The new version of Proxmox was released a few days ago, and brings several very nice new features with it. For me the most interesting is that they've added PCI passthrough support in the Web UI (you'd have to manually edit your VM configuration files previously), but there's several other note-worthy additions. You can check the official press release here, or keep reading to see my take on things, along with screenshots that show the features in action.
Updating your own box is easy, just use the usual update method to get the latest version (Node » Updates » Refresh, and then Upgrade, or just run
sudo apt-get update && sudo apt-get upgrade -y in shell.
I have only recently started playing with PCI (or USB) passthrough, so having a UI for this is especially handy for me. While the VM configuration file isn't all that complicated, it's nice to have a UI that lists out all devices it can find so you don't have to run separate commands for that. Adding a PCI device is now roughly as easy as adding a USB device. After initial setup, that is.
A note on initial setup
You may get an error message the first time you try to use this feature. This is because you apparently need to manually enable the modules and settings that enable hardware pass-through. I am not sure if this is automatically done with a clean install of Proxmox 5.3, but after upgrading I had to do this manually. I'll be sharing what I had to do to make the feature work below.
hardware passthrough will only work if your hardware (specifically your CPU) supports these features. Fortunately virtually all Intel Xeon CPUs support this, so if you're running Proxmox on an actual server you'll most likely be fine. The important
abbreviations features to look for are VT-d and IOMMU. If you have an AMD CPU, instead of VT-d you should instead look for AMD-Vi, although as I only have Intel CPUs I won't be able to confirm this on my own.
For the remainder of this document I'll assume you have an Intel CPU, but feel free to replace Intel-specific parts with the appropriate AMD equivalent.
1) Enable VT-d and/or SR-IOV
Depending on your motherboard/vendor, they may use different names or abbreviations to indicate the thing we're looking for. Some may simply call it VT-d or VT-x, whereas others may have different names. I recommend you consult your specific motherboard and/or server documentation to find the appropriate options, and to ensure the hardware supports this feature in the first place.
In my case on a Dell R510 I had to enable Virtualization Technology, as-well as SR-IOV (Single Root I/O Virtualization). The former can be found under Settings » Virtualization Technology, and the latter under Settings » Integrated Devices » SR-IOV Global Enable. I believe the options are named similarly on the R610, R620 and R720, though I don't have access to these servers to verify this.

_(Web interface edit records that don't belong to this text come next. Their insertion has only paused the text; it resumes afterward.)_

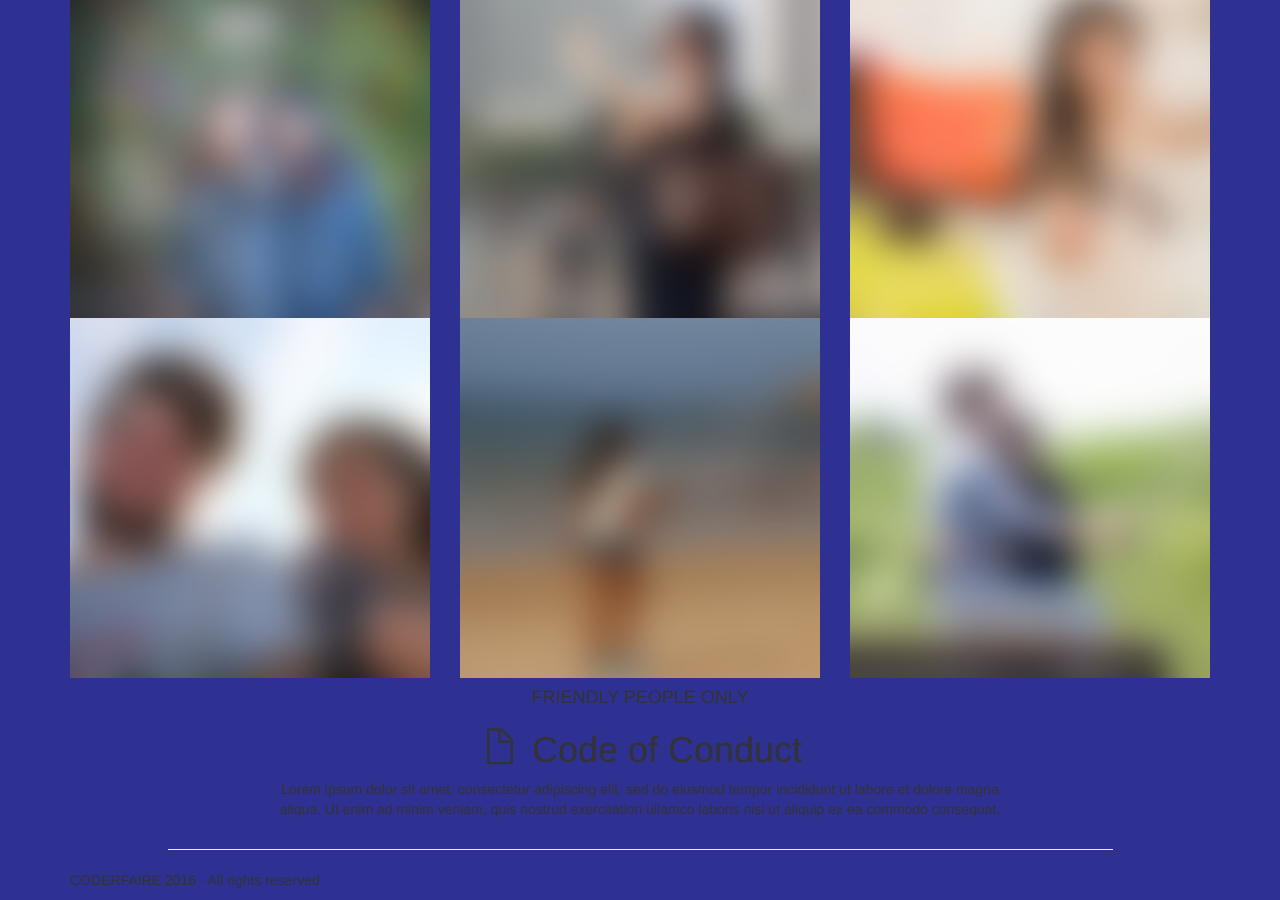
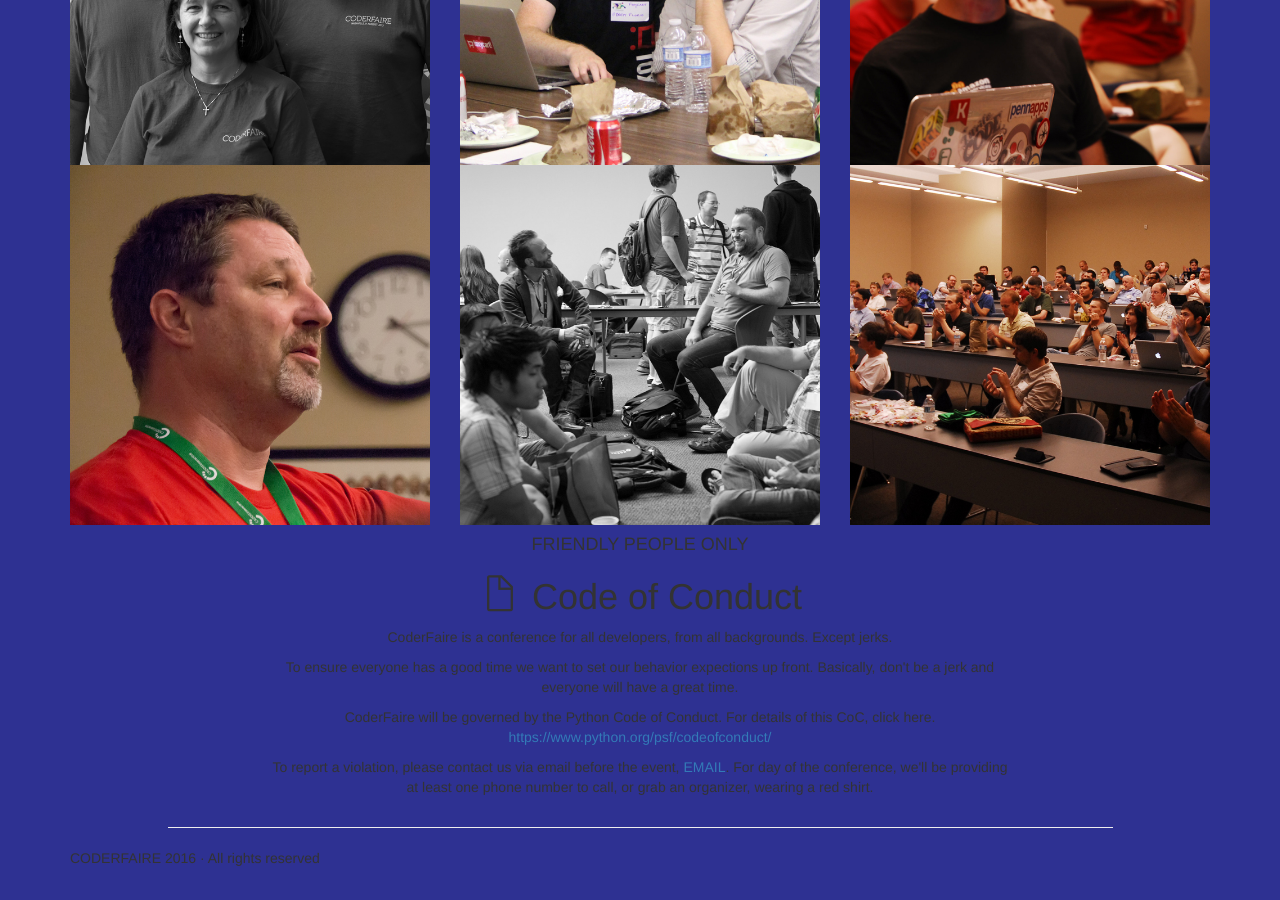
Before and after one commit to CoderFaire/coderfaire-tennessee, a Jekyll site: the page index.html, which Jekyll copies as it is, in a window 1280 px wide and 900 px high, scrolled down 3825 px. Built offline with Jekyll 4.4.1, drawn with Linux system fonts in a browser that asks for light colours; some web fonts are replaced; after the commit the page ends 4703 px from its top, so only the background shows below that; some of the changed text lies outside the part shown.

Commit message:
Link up CoC and CFP, and images.

```diff
--- a/index.html
+++ b/index.html
@@ -94,7 +94,7 @@
 		      <div class="collapse navbar-collapse">
 		      	<ul id="menu-primary" class="nav navbar-nav">
 		            <li class="menu-item"><a href="#call-for-papers">Call for Papers</a></li>
-		            <li class="menu-item"><a href="#register">Register</a></li>
+                    <!-- <li class="menu-item"><a href="#register">Register</a></li> /-->
 		            <li class="menu-item"><a href="#location">Location</a></li>
 		            <li class="menu-item"><a href="#recent-submissions">Sponsor</a></li>
 		        	<li class="menu-item"><a href="#terms-and-conditions">Code of Conduct</a></li>
@@ -147,7 +147,7 @@
                   <p class="lead">
                   Are you a Nashville based developer? We want to hear you talk about your passion technology. CoderFaire is a language-agnostic conference so no matter what stack, discipline or hobby you are working on we want to hear from you.
                   </p>
-                  <button type="button" class="btn btn-warning">Submit Talk</button>
+                  <button type="button" class="btn btn-warning" onClick="window.open('http://cfp.coderfaire.com')">Submit Talk</button>
 		          <p class="icon-md"><a href="#how-to-enter"><i class="icon-arrow-down"></i></a></p>
 		        </div>
 		    </div>
@@ -212,7 +212,7 @@
 
 <!-- REMEMBER
 ================================================== -->
-<section id="register" class="text-center bg-accent spaced">
+<!--<section id="register" class="text-center bg-accent spaced">
 <div class="row">
 	<div class="col-sm-10 col-sm-offset-1">
 		<div class="row">
@@ -232,7 +232,7 @@
         </div>
 	</div>
 </div>
-</section>
+</section> /-->
 
 
 <!-- RECENT SUBMISSIONS
@@ -278,7 +278,10 @@
 			<div class="col-xs-10 col-xs-offset-1 col-sm-8 col-sm-offset-2 text-center">
 				<h4 class="bottom-separator-center">FRIENDLY PEOPLE ONLY</h4>
 				<h1><i class="icon-doc"></i> Code of Conduct</h1>
-				<p>Lorem ipsum dolor sit amet, consectetur adipiscing elit, sed do eiusmod tempor incididunt ut labore et dolore magna aliqua. Ut enim ad minim veniam, quis nostrud exercitation ullamco laboris nisi ut aliquip ex ea commodo consequat.</p>
+                <p>CoderFaire is a conference for all developers, from all backgrounds. Except jerks.</p>
+                <p>To ensure everyone has a good time we want to set our behavior expections up front. Basically, don't be a jerk and everyone will have a great time.</p>
+                <p>CoderFaire will be governed by the Python Code of Conduct. For details of this CoC, click here. <a href="https://www.python.org/psf/codeofconduct/" target="_blank">https://www.python.org/psf/codeofconduct/</a></p>
+                <p>To report a violation, please contact us via email before the event, <a href="mailto:organizers@coderfaire.com">EMAIL</a>. For day of the conference, we'll be providing at least one phone number to call, or grab an organizer, wearing a red shirt.</p>
 			</div>
 		</div>
 	</header>
```
Also changed, not shown: img/bg1.jpg, img/instagram1.jpg, img/instagram2.jpg, img/instagram3.jpg, img/instagram4.jpg, img/instagram5.jpg, img/instagram6.jpg, img/instagram7.jpg, img/instagram8.jpg, img/instagram9.jpg.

2) Modify Grub config
With that done, you need to modify a few settings in your Proxmox Debian installation. After booting up your server, SSH into your server or use the Dashboard's Shell option. We'll start with updating the Grub configuration file.
Use your favorite text editor to open
/etc/default/grub (use sudo if you're not logged in as root). Find the line that sets
GRUB_CMDLINE_LINUX_DEFAULT and replace its default
"quiet intel_iommu=on". If you're using an AMD CPU, this should be set to
"quiet amd_iommu=on". Save the changes, and then run
3) Modify /etc/modules
/etc/modules using your favorite text editor, and add the following lines to it (note: the file may be empty at first, which is fine. Just add these lines):
Save the changes, and reboot your server
That should be it.
After rebooting you should now be able to add PCI passthrouh devices to your virtual machines. You can check if things work alright via the Proxmox UI by heading over to the Hardware section of any of your VMs, and then clicking the Add » PCI Device option. You can also use the
lspci to get a list of all PCI devices and their respective identifiers, in case you want to manually assign these via the VM config file, or just to quickly check if a certain device actually shows up.
With 5.3 it is now also easier to add additional storage options to your setup. I haven't looked too much into this just yet, but I plan to play around with this a bit later as something like CIFS might be a good choice for my specific setup. CephFS seems to be a highlight addition, but I am not familiar with it just yet.
For now, here are some screenshots at least that show off the new UI features in action:
Hosts file editing
This is both a big and small addition, as it can make it slightly easier to update your server's IP address and/or hostname, something I've found to be more complicated than it ought to be.
While it's fairly easy to just edit the hosts file directly from a prompts, it's kind of nice they exposed this in the UI too. It's likely still (too) challenging to update your host's IP address if it's part of a cluster already, and Proxmox' official recommendation for wanting to change the IP address is to a) not, or b) completely re-install Proxmox. Yikes.
Overall I think it's a nice update, especially the PCI passthrough UI, and I'll certainly be playing with this feature some more.